BEGIN

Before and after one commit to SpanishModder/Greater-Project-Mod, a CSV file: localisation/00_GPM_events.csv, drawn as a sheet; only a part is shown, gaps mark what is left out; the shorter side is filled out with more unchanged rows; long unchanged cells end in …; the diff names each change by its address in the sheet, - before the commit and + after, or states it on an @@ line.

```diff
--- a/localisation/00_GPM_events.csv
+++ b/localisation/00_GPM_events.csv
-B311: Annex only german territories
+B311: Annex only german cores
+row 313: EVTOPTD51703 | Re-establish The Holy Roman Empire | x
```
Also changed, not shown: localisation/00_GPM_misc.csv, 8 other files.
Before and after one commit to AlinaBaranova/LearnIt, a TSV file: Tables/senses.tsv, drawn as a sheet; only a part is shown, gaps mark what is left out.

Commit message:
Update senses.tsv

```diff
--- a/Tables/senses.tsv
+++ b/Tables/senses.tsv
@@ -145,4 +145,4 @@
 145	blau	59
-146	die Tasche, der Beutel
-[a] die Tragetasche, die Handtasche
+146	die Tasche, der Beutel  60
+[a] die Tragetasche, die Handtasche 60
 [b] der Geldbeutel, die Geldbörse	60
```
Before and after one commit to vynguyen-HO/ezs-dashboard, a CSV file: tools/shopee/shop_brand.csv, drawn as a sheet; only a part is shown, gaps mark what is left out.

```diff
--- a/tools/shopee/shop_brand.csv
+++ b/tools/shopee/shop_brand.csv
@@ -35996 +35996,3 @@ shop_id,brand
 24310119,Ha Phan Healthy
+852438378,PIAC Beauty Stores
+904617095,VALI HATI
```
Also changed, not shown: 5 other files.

END

### Exercise prompt
Write out every entry word for word.

### Answer for this exercise
Before and after one commit to SpanishModder/Greater-Project-Mod, a CSV file: localisation/00_GPM_events.csv, drawn as a sheet; only a part is shown, gaps mark what is left out; the shorter side is filled out with more unchanged rows; long unchanged cells end in …; the diff names each change by its address in the sheet, - before the commit and + after, or states it on an @@ line.

```diff
--- a/localisation/00_GPM_events.csv
+++ b/localisation/00_GPM_events.csv
-B311: Annex only german territories
+B311: Annex only german cores
+row 313: EVTOPTD51703 | Re-establish The Holy Roman Empire | x
```
Also changed, not shown: localisation/00_GPM_misc.csv, 8 other files.
Before and after one commit to AlinaBaranova/LearnIt, a TSV file: Tables/senses.tsv, drawn as a sheet; only a part is shown, gaps mark what is left out.

Commit message:
Update senses.tsv

```diff
--- a/Tables/senses.tsv
+++ b/Tables/senses.tsv
@@ -145,4 +145,4 @@
 145	blau	59
-146	die Tasche, der Beutel
-[a] die Tragetasche, die Handtasche
+146	die Tasche, der Beutel  60
+[a] die Tragetasche, die Handtasche 60
 [b] der Geldbeutel, die Geldbörse	60
```
Before and after one commit to vynguyen-HO/ezs-dashboard, a CSV file: tools/shopee/shop_brand.csv, drawn as a sheet; only a part is shown, gaps mark what is left out.

```diff
--- a/tools/shopee/shop_brand.csv
+++ b/tools/shopee/shop_brand.csv
@@ -35996 +35996,3 @@ shop_id,brand
 24310119,Ha Phan Healthy
+852438378,PIAC Beauty Stores
+904617095,VALI HATI
```
Also changed, not shown: 5 other files.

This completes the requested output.